[TASK GOAL] Among the entries, which lines carry the string "columns"? Copy each of them.

[RECORDS FOR THIS EXERCISE]
###

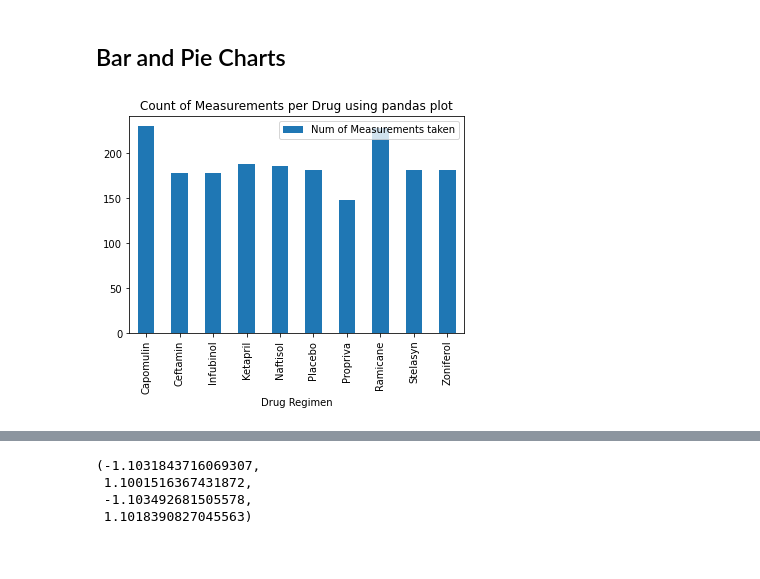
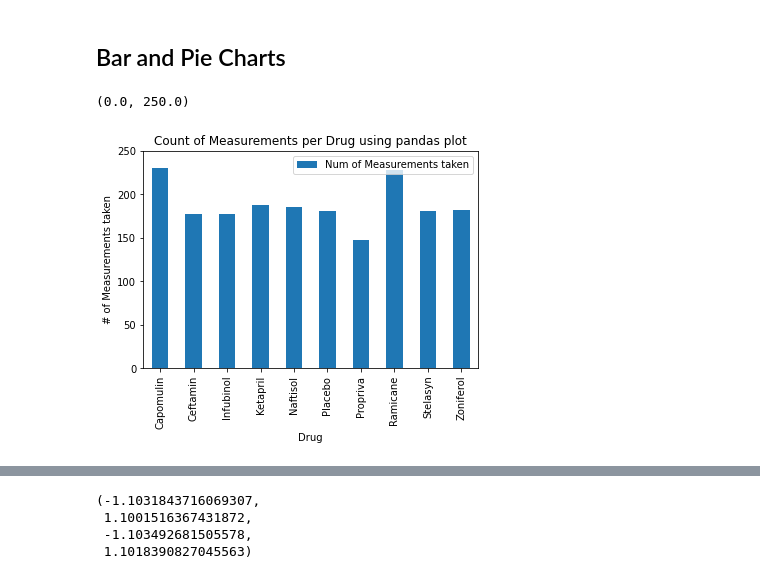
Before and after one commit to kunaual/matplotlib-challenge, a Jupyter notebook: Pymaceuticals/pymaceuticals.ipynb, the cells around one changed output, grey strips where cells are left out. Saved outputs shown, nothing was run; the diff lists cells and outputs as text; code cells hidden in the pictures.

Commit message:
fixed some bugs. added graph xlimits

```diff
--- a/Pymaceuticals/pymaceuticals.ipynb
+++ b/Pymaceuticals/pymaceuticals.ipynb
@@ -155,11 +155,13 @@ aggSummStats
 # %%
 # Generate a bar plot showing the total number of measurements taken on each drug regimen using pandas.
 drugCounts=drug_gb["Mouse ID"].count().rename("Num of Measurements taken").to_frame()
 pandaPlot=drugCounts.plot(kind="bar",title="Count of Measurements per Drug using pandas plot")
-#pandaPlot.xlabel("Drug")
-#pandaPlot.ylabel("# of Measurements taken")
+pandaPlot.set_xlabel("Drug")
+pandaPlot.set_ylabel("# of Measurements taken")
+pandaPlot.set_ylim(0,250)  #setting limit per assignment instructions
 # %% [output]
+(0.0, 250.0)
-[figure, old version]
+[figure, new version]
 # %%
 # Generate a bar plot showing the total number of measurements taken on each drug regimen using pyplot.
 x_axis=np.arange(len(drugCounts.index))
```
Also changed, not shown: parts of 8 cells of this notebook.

###

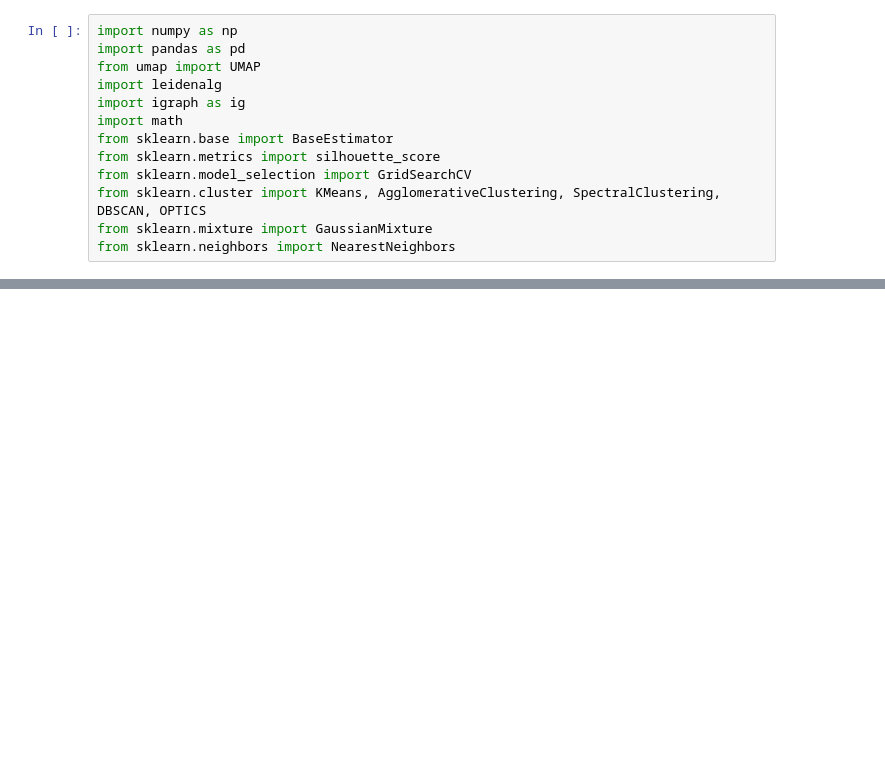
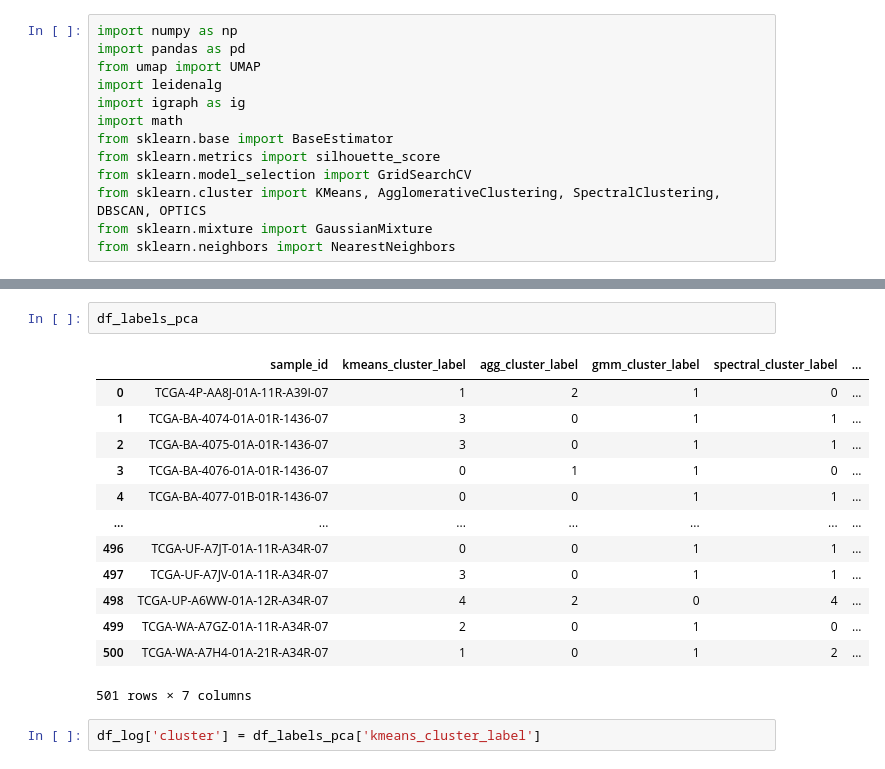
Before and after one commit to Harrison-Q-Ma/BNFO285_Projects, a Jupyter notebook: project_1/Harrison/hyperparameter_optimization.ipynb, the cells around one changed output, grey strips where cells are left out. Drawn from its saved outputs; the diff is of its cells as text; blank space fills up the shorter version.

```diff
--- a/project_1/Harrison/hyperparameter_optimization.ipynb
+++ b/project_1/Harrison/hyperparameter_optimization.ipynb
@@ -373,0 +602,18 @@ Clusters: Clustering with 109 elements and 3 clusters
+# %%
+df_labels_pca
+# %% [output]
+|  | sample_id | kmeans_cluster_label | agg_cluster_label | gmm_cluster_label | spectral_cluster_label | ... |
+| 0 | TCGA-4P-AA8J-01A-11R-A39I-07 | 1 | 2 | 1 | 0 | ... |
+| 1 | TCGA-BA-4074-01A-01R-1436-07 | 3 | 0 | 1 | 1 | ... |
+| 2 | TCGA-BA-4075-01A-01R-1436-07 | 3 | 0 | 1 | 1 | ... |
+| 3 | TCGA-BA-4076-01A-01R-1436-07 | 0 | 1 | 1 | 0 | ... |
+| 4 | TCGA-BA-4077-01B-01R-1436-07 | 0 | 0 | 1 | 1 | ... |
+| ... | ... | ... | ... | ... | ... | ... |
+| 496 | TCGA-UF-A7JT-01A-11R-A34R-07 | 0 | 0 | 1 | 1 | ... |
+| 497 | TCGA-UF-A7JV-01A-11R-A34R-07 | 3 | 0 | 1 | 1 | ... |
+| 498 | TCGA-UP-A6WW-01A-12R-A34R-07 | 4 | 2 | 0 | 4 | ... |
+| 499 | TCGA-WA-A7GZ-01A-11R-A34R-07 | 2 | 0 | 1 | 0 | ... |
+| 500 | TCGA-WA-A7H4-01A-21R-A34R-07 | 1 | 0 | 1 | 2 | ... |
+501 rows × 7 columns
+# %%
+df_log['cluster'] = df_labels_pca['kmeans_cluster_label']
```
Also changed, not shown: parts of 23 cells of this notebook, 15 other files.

###

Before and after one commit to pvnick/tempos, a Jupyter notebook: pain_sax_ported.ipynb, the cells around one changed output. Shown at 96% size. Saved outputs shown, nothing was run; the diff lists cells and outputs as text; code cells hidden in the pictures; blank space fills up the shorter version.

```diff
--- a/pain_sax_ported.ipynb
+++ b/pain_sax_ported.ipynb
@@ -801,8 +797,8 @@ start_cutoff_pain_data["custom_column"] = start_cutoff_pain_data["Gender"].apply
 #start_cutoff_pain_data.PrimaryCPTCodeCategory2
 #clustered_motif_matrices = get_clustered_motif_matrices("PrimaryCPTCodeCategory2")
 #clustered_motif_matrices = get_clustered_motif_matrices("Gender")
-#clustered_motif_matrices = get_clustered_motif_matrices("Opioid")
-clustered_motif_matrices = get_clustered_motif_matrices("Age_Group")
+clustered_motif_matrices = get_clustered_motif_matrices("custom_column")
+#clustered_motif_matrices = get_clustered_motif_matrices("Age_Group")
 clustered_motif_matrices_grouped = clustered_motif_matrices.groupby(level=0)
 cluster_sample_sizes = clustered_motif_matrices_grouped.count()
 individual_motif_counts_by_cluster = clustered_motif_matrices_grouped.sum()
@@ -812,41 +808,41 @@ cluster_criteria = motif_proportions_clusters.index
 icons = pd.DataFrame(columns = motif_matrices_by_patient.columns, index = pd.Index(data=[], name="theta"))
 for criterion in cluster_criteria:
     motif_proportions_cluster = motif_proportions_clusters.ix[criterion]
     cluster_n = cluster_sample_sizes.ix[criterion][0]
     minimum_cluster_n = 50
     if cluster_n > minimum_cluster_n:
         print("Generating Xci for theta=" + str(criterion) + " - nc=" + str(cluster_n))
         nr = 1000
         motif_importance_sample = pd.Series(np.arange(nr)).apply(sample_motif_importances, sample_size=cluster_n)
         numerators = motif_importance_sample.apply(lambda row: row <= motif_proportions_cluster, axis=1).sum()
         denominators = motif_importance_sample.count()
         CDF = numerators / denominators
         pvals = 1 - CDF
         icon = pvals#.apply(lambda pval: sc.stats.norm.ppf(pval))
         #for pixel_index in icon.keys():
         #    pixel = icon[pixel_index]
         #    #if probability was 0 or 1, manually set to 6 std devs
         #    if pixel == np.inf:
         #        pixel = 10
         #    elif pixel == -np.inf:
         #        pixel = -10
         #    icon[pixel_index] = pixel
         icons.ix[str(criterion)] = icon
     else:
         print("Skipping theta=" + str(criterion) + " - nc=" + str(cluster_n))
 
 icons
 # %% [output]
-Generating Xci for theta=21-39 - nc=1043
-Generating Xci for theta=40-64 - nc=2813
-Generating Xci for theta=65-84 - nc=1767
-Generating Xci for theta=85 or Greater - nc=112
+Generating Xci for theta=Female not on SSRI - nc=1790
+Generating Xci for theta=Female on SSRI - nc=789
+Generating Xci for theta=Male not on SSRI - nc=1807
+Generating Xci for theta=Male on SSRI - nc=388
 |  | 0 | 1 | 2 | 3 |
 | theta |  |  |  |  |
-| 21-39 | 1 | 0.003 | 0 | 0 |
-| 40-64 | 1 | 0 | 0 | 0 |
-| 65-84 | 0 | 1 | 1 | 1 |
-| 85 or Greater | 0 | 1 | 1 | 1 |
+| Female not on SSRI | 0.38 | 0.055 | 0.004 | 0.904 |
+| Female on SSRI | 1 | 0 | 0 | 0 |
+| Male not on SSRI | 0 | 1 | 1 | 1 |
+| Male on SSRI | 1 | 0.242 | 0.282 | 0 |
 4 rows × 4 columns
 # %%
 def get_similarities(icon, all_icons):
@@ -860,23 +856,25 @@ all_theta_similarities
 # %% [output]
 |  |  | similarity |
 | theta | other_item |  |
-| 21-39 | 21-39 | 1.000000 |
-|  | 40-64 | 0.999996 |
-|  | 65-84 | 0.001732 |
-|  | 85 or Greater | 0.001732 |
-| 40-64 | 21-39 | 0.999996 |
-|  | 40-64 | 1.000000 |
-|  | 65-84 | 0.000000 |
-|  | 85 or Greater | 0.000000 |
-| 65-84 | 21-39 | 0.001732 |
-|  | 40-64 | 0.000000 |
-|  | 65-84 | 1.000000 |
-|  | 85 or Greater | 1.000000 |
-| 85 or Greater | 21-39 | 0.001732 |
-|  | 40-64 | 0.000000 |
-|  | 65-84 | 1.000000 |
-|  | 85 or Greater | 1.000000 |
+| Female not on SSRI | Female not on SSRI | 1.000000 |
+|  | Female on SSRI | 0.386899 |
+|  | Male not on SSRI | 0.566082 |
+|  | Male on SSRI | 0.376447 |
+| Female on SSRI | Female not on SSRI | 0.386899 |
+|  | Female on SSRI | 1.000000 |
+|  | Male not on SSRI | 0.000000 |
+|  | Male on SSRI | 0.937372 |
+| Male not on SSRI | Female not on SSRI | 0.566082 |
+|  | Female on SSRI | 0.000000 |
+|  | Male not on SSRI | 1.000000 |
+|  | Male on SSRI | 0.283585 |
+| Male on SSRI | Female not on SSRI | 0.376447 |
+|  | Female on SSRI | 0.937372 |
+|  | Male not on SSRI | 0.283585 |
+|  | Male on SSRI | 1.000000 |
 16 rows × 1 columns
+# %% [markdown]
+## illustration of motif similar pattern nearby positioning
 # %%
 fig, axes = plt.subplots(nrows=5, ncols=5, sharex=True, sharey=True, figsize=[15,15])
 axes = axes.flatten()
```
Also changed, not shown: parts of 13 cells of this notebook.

###

[THE ANSWER]
+501 rows × 7 columns
 icons = pd.DataFrame(columns = motif_matrices_by_patient.columns, index = pd.Index(data=[], name="theta"))
 4 rows × 4 columns
 16 rows × 1 columns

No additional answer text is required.